AIM OF THE TASK: A single figure is the whole answer: the number of lines in the entries that contain "html".

EXCERPTED RECORDS section start

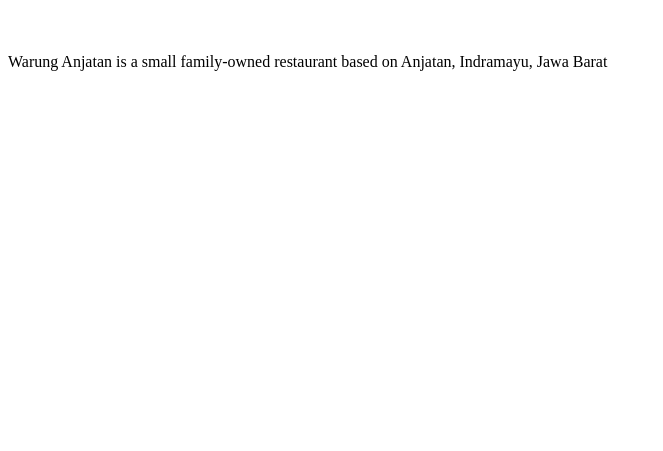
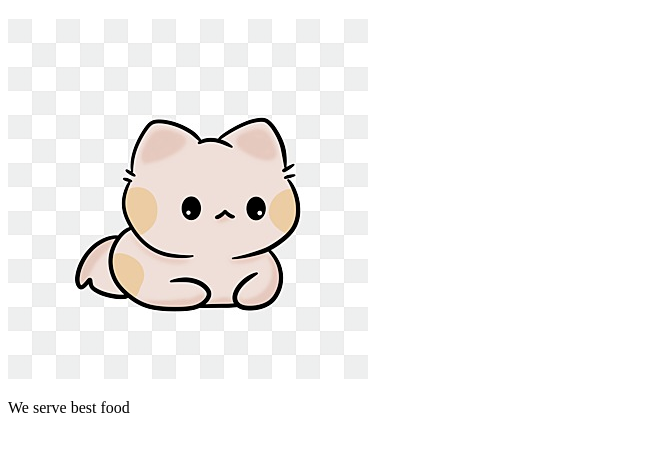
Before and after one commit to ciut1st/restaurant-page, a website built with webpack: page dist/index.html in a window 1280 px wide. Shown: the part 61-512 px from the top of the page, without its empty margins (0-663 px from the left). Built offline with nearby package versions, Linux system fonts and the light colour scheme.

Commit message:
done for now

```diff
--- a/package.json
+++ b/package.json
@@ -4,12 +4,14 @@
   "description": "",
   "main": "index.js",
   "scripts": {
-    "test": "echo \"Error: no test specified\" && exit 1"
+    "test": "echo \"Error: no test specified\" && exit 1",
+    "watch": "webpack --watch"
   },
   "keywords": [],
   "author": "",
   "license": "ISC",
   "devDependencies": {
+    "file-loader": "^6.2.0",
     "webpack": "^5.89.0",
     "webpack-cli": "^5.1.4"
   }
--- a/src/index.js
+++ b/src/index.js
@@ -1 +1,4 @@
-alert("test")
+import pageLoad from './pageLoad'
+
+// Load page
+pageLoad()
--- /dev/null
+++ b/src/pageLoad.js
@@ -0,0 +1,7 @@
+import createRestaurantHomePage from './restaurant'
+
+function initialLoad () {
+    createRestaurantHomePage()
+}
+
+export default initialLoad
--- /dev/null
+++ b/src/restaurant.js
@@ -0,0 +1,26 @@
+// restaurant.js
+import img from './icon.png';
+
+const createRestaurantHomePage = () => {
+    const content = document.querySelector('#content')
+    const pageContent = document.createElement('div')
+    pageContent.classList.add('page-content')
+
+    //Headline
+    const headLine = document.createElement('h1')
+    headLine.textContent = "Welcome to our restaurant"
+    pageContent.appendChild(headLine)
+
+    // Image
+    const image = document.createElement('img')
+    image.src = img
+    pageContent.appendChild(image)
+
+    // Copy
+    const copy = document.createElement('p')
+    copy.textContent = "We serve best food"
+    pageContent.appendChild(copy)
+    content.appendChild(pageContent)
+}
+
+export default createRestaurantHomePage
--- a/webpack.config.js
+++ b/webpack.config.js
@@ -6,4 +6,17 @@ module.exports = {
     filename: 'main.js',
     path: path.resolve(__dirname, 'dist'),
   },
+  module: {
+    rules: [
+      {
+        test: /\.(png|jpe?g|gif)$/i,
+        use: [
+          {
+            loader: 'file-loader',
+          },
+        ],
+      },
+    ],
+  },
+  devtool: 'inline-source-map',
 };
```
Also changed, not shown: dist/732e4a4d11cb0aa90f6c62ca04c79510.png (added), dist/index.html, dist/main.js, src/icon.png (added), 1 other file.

EXCERPTED RECORDS section end
EXCERPTED RECORDS section start

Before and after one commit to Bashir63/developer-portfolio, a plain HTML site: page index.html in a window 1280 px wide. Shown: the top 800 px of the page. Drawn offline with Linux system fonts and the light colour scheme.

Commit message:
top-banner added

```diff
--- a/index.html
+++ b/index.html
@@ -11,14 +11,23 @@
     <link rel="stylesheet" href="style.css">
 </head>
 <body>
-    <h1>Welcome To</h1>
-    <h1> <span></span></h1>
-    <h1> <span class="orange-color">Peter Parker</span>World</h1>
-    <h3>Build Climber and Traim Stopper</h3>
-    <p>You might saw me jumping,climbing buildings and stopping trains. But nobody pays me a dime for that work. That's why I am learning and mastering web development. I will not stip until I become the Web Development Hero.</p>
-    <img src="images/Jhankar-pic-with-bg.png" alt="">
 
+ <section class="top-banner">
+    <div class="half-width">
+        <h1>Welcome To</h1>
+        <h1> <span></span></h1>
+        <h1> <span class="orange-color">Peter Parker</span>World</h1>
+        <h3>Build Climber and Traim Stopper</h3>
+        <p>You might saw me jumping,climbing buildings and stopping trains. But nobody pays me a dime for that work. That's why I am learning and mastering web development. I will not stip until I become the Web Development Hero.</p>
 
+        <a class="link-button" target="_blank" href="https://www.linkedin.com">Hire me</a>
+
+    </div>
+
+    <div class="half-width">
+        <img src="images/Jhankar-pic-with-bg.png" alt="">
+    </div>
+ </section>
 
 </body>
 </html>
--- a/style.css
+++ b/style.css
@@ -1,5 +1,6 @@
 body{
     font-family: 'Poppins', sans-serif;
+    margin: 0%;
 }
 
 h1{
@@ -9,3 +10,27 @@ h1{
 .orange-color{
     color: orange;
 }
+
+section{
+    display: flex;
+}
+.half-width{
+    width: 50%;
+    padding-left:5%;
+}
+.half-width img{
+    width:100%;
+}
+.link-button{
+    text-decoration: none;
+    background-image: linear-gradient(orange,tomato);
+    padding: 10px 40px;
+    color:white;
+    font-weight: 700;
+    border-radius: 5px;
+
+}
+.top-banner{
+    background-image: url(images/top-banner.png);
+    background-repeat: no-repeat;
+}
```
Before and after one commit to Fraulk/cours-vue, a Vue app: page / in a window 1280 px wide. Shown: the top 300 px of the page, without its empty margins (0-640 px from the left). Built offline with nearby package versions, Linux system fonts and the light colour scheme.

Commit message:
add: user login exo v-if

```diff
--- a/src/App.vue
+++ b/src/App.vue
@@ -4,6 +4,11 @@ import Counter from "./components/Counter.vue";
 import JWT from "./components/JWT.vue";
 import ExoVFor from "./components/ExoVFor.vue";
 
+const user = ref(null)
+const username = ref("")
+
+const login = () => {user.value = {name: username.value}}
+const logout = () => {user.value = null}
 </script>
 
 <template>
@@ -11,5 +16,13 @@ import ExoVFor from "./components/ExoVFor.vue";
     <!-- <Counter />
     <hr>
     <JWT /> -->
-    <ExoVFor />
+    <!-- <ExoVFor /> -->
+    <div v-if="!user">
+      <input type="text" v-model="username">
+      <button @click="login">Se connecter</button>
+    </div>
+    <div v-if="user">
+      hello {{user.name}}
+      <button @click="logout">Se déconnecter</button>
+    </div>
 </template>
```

EXCERPTED RECORDS section end

ANSWER SECTION: 6